┌─ Source data
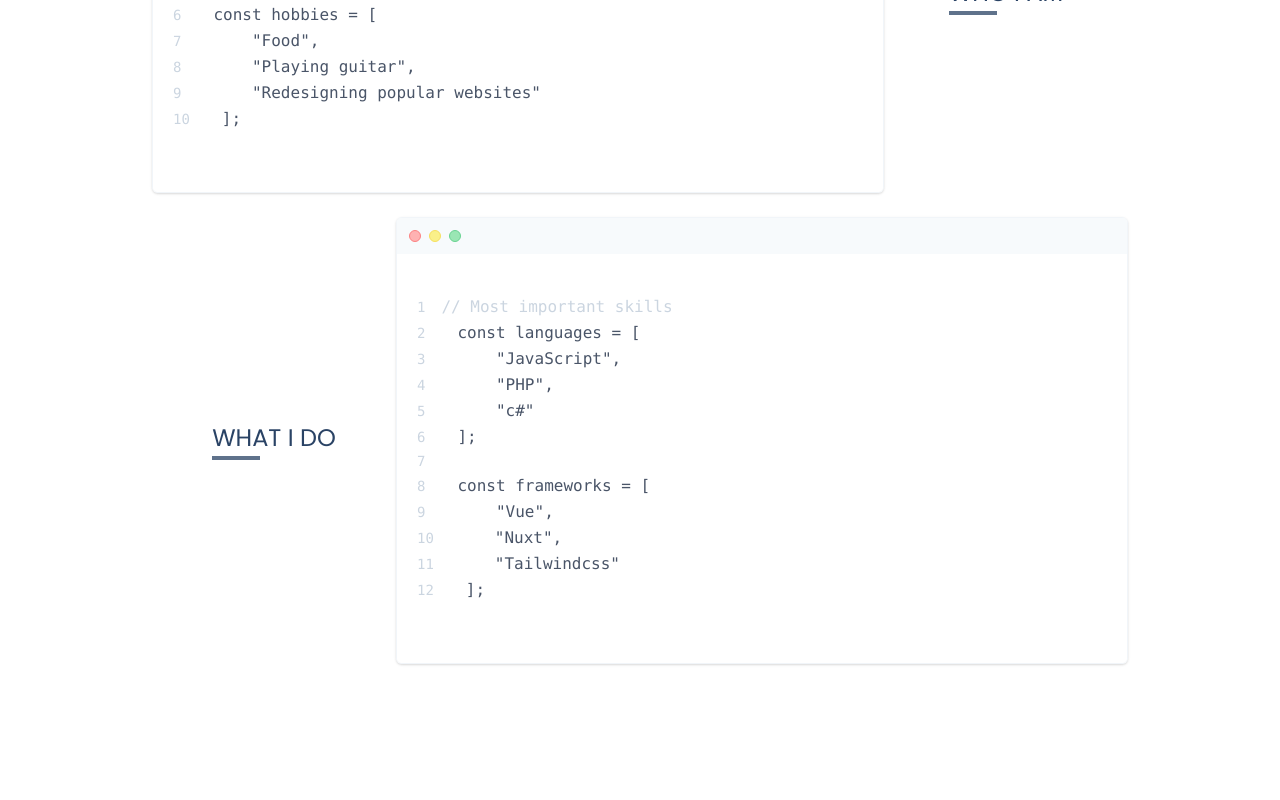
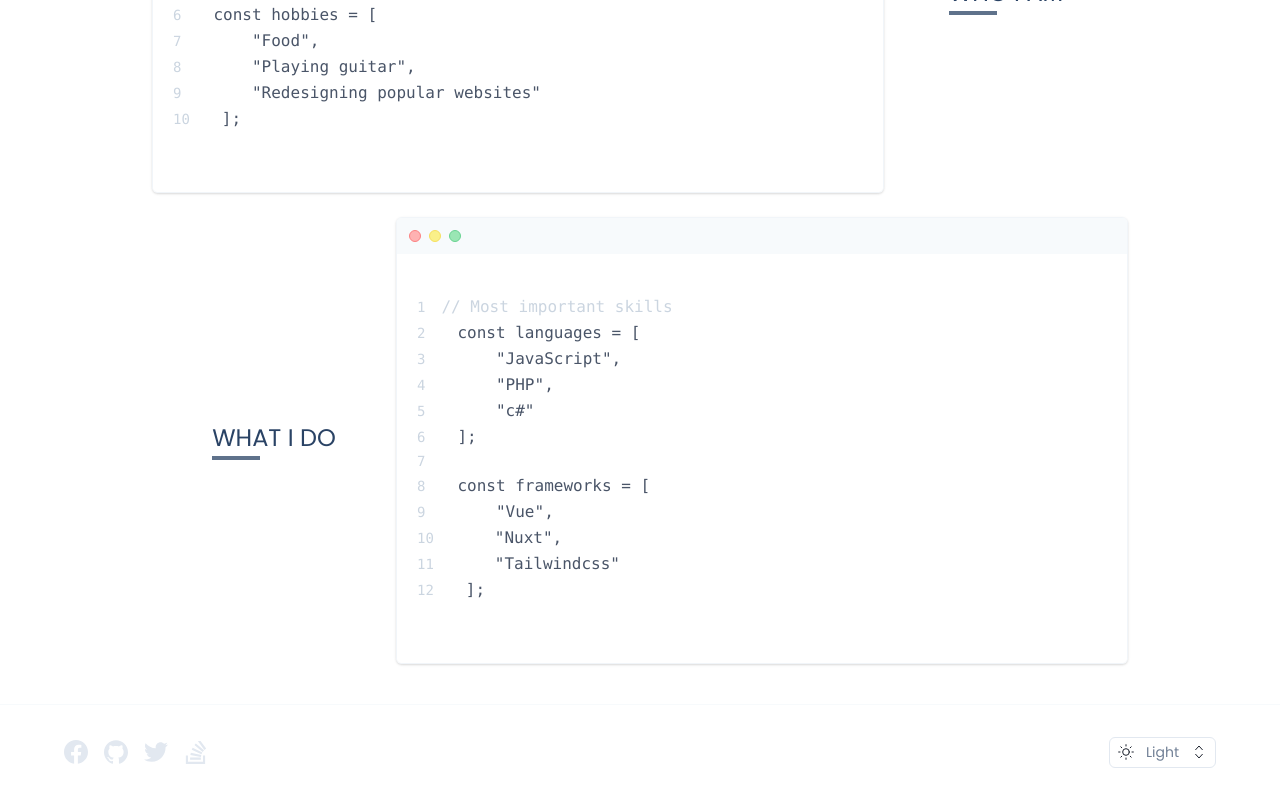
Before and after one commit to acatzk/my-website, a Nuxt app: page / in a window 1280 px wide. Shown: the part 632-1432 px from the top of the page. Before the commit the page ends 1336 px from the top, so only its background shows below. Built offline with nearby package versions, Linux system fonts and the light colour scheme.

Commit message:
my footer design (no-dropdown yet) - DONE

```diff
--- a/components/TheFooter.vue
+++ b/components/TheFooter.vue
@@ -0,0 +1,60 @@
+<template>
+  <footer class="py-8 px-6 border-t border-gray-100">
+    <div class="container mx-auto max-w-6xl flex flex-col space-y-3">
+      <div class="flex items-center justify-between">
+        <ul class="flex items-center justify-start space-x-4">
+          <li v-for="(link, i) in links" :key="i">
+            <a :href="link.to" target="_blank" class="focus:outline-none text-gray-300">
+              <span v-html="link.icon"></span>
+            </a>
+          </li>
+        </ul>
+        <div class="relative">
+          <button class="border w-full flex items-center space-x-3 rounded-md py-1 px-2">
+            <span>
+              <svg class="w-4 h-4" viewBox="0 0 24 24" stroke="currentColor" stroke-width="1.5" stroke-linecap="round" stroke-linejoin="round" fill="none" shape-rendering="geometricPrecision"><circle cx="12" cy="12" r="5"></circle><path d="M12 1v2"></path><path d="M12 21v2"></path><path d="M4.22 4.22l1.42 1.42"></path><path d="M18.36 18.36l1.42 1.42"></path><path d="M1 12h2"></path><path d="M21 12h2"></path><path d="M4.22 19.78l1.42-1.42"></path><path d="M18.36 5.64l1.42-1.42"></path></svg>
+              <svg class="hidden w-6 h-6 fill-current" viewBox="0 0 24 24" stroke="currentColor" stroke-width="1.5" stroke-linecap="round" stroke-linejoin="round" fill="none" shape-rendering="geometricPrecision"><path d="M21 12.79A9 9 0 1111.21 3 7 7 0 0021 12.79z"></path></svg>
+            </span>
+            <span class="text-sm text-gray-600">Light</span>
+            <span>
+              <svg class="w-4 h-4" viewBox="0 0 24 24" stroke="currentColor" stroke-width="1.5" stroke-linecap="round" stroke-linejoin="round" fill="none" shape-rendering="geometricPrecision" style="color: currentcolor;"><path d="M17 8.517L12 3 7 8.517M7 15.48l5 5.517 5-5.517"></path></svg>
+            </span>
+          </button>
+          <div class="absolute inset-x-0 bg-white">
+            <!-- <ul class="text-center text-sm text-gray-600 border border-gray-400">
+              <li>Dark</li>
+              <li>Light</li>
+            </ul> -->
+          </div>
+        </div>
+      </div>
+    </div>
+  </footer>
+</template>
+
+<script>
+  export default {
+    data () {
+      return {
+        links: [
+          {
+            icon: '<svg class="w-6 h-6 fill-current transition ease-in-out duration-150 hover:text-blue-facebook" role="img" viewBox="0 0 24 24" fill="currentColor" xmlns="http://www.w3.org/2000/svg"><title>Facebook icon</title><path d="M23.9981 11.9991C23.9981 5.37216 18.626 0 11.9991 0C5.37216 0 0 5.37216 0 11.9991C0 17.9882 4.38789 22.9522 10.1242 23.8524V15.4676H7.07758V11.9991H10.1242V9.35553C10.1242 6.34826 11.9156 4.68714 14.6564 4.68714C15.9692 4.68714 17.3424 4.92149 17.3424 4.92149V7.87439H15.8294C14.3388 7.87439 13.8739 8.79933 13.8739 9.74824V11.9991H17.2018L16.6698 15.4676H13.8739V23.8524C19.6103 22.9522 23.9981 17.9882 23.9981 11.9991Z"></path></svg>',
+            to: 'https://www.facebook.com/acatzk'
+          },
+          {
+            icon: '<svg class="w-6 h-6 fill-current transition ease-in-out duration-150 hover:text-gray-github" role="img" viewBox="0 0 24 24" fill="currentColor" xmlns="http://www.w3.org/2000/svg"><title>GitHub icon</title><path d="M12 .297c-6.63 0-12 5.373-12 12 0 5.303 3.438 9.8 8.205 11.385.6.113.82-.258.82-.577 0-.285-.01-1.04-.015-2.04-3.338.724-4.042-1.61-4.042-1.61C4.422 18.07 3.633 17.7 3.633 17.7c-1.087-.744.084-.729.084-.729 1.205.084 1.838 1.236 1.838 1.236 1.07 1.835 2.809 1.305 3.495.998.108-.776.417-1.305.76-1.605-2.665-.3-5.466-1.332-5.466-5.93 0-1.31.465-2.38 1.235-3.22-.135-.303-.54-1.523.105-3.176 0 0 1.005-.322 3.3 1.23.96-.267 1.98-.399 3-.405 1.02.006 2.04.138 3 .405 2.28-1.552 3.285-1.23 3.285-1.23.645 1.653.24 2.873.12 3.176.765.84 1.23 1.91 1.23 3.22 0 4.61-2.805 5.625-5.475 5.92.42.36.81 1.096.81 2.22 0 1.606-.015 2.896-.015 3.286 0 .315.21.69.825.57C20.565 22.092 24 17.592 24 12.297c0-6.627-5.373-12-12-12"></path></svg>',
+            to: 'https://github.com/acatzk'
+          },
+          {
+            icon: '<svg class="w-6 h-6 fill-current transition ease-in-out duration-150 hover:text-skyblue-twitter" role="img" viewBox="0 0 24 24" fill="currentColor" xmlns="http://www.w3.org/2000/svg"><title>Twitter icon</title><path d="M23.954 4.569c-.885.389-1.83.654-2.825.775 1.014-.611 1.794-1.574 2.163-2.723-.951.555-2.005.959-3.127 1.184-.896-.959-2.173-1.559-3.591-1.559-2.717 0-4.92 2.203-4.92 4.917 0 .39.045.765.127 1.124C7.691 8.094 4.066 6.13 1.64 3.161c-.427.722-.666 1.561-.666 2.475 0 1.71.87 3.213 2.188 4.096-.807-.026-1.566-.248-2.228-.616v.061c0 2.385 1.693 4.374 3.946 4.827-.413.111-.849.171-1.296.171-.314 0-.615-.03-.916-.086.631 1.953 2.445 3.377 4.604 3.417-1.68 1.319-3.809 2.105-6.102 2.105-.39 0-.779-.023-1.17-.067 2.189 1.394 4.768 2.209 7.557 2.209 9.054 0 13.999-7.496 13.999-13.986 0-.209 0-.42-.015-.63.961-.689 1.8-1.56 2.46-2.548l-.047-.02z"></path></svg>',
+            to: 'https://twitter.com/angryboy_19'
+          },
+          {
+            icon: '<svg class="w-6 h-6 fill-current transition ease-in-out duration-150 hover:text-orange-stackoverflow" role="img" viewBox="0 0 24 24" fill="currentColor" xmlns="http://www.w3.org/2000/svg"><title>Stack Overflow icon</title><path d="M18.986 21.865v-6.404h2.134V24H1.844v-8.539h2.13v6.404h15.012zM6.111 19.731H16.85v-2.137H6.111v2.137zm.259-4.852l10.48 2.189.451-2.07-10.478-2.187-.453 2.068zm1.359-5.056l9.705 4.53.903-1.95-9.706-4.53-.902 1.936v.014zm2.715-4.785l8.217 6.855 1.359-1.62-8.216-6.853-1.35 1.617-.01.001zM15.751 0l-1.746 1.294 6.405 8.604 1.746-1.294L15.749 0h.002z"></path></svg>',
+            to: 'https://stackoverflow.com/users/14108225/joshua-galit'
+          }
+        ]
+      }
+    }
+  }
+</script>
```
└─
All of the data must be set down exactly, with no pictures included.

Before and after one commit to acatzk/my-website, a Nuxt app: page / in a window 1280 px wide. Shown: the part 632-1432 px from the top of the page. Before the commit the page ends 1336 px from the top, so only its background shows below. Built offline with nearby package versions, Linux system fonts and the light colour scheme.

Commit message:
my footer design (no-dropdown yet) - DONE

```diff
--- a/components/TheFooter.vue
+++ b/components/TheFooter.vue
@@ -0,0 +1,60 @@
+<template>
+  <footer class="py-8 px-6 border-t border-gray-100">
+    <div class="container mx-auto max-w-6xl flex flex-col space-y-3">
+      <div class="flex items-center justify-between">
+        <ul class="flex items-center justify-start space-x-4">
+          <li v-for="(link, i) in links" :key="i">
+            <a :href="link.to" target="_blank" class="focus:outline-none text-gray-300">
+              <span v-html="link.icon"></span>
+            </a>
+          </li>
+        </ul>
+        <div class="relative">
+          <button class="border w-full flex items-center space-x-3 rounded-md py-1 px-2">
+            <span>
+              <svg class="w-4 h-4" viewBox="0 0 24 24" stroke="currentColor" stroke-width="1.5" stroke-linecap="round" stroke-linejoin="round" fill="none" shape-rendering="geometricPrecision"><circle cx="12" cy="12" r="5"></circle><path d="M12 1v2"></path><path d="M12 21v2"></path><path d="M4.22 4.22l1.42 1.42"></path><path d="M18.36 18.36l1.42 1.42"></path><path d="M1 12h2"></path><path d="M21 12h2"></path><path d="M4.22 19.78l1.42-1.42"></path><path d="M18.36 5.64l1.42-1.42"></path></svg>
+              <svg class="hidden w-6 h-6 fill-current" viewBox="0 0 24 24" stroke="currentColor" stroke-width="1.5" stroke-linecap="round" stroke-linejoin="round" fill="none" shape-rendering="geometricPrecision"><path d="M21 12.79A9 9 0 1111.21 3 7 7 0 0021 12.79z"></path></svg>
+            </span>
+            <span class="text-sm text-gray-600">Light</span>
+            <span>
+              <svg class="w-4 h-4" viewBox="0 0 24 24" stroke="currentColor" stroke-width="1.5" stroke-linecap="round" stroke-linejoin="round" fill="none" shape-rendering="geometricPrecision" style="color: currentcolor;"><path d="M17 8.517L12 3 7 8.517M7 15.48l5 5.517 5-5.517"></path></svg>
+            </span>
+          </button>
+          <div class="absolute inset-x-0 bg-white">
+            <!-- <ul class="text-center text-sm text-gray-600 border border-gray-400">
+              <li>Dark</li>
+              <li>Light</li>
+            </ul> -->
+          </div>
+        </div>
+      </div>
+    </div>
+  </footer>
+</template>
+
+<script>
+  export default {
+    data () {
+      return {
+        links: [
+          {
+            icon: '<svg class="w-6 h-6 fill-current transition ease-in-out duration-150 hover:text-blue-facebook" role="img" viewBox="0 0 24 24" fill="currentColor" xmlns="http://www.w3.org/2000/svg"><title>Facebook icon</title><path d="M23.9981 11.9991C23.9981 5.37216 18.626 0 11.9991 0C5.37216 0 0 5.37216 0 11.9991C0 17.9882 4.38789 22.9522 10.1242 23.8524V15.4676H7.07758V11.9991H10.1242V9.35553C10.1242 6.34826 11.9156 4.68714 14.6564 4.68714C15.9692 4.68714 17.3424 4.92149 17.3424 4.92149V7.87439H15.8294C14.3388 7.87439 13.8739 8.79933 13.8739 9.74824V11.9991H17.2018L16.6698 15.4676H13.8739V23.8524C19.6103 22.9522 23.9981 17.9882 23.9981 11.9991Z"></path></svg>',
+            to: 'https://www.facebook.com/acatzk'
+          },
+          {
+            icon: '<svg class="w-6 h-6 fill-current transition ease-in-out duration-150 hover:text-gray-github" role="img" viewBox="0 0 24 24" fill="currentColor" xmlns="http://www.w3.org/2000/svg"><title>GitHub icon</title><path d="M12 .297c-6.63 0-12 5.373-12 12 0 5.303 3.438 9.8 8.205 11.385.6.113.82-.258.82-.577 0-.285-.01-1.04-.015-2.04-3.338.724-4.042-1.61-4.042-1.61C4.422 18.07 3.633 17.7 3.633 17.7c-1.087-.744.084-.729.084-.729 1.205.084 1.838 1.236 1.838 1.236 1.07 1.835 2.809 1.305 3.495.998.108-.776.417-1.305.76-1.605-2.665-.3-5.466-1.332-5.466-5.93 0-1.31.465-2.38 1.235-3.22-.135-.303-.54-1.523.105-3.176 0 0 1.005-.322 3.3 1.23.96-.267 1.98-.399 3-.405 1.02.006 2.04.138 3 .405 2.28-1.552 3.285-1.23 3.285-1.23.645 1.653.24 2.873.12 3.176.765.84 1.23 1.91 1.23 3.22 0 4.61-2.805 5.625-5.475 5.92.42.36.81 1.096.81 2.22 0 1.606-.015 2.896-.015 3.286 0 .315.21.69.825.57C20.565 22.092 24 17.592 24 12.297c0-6.627-5.373-12-12-12"></path></svg>',
+            to: 'https://github.com/acatzk'
+          },
+          {
+            icon: '<svg class="w-6 h-6 fill-current transition ease-in-out duration-150 hover:text-skyblue-twitter" role="img" viewBox="0 0 24 24" fill="currentColor" xmlns="http://www.w3.org/2000/svg"><title>Twitter icon</title><path d="M23.954 4.569c-.885.389-1.83.654-2.825.775 1.014-.611 1.794-1.574 2.163-2.723-.951.555-2.005.959-3.127 1.184-.896-.959-2.173-1.559-3.591-1.559-2.717 0-4.92 2.203-4.92 4.917 0 .39.045.765.127 1.124C7.691 8.094 4.066 6.13 1.64 3.161c-.427.722-.666 1.561-.666 2.475 0 1.71.87 3.213 2.188 4.096-.807-.026-1.566-.248-2.228-.616v.061c0 2.385 1.693 4.374 3.946 4.827-.413.111-.849.171-1.296.171-.314 0-.615-.03-.916-.086.631 1.953 2.445 3.377 4.604 3.417-1.68 1.319-3.809 2.105-6.102 2.105-.39 0-.779-.023-1.17-.067 2.189 1.394 4.768 2.209 7.557 2.209 9.054 0 13.999-7.496 13.999-13.986 0-.209 0-.42-.015-.63.961-.689 1.8-1.56 2.46-2.548l-.047-.02z"></path></svg>',
+            to: 'https://twitter.com/angryboy_19'
+          },
+          {
+            icon: '<svg class="w-6 h-6 fill-current transition ease-in-out duration-150 hover:text-orange-stackoverflow" role="img" viewBox="0 0 24 24" fill="currentColor" xmlns="http://www.w3.org/2000/svg"><title>Stack Overflow icon</title><path d="M18.986 21.865v-6.404h2.134V24H1.844v-8.539h2.13v6.404h15.012zM6.111 19.731H16.85v-2.137H6.111v2.137zm.259-4.852l10.48 2.189.451-2.07-10.478-2.187-.453 2.068zm1.359-5.056l9.705 4.53.903-1.95-9.706-4.53-.902 1.936v.014zm2.715-4.785l8.217 6.855 1.359-1.62-8.216-6.853-1.35 1.617-.01.001zM15.751 0l-1.746 1.294 6.405 8.604 1.746-1.294L15.749 0h.002z"></path></svg>',
+            to: 'https://stackoverflow.com/users/14108225/joshua-galit'
+          }
+        ]
+      }
+    }
+  }
+</script>
```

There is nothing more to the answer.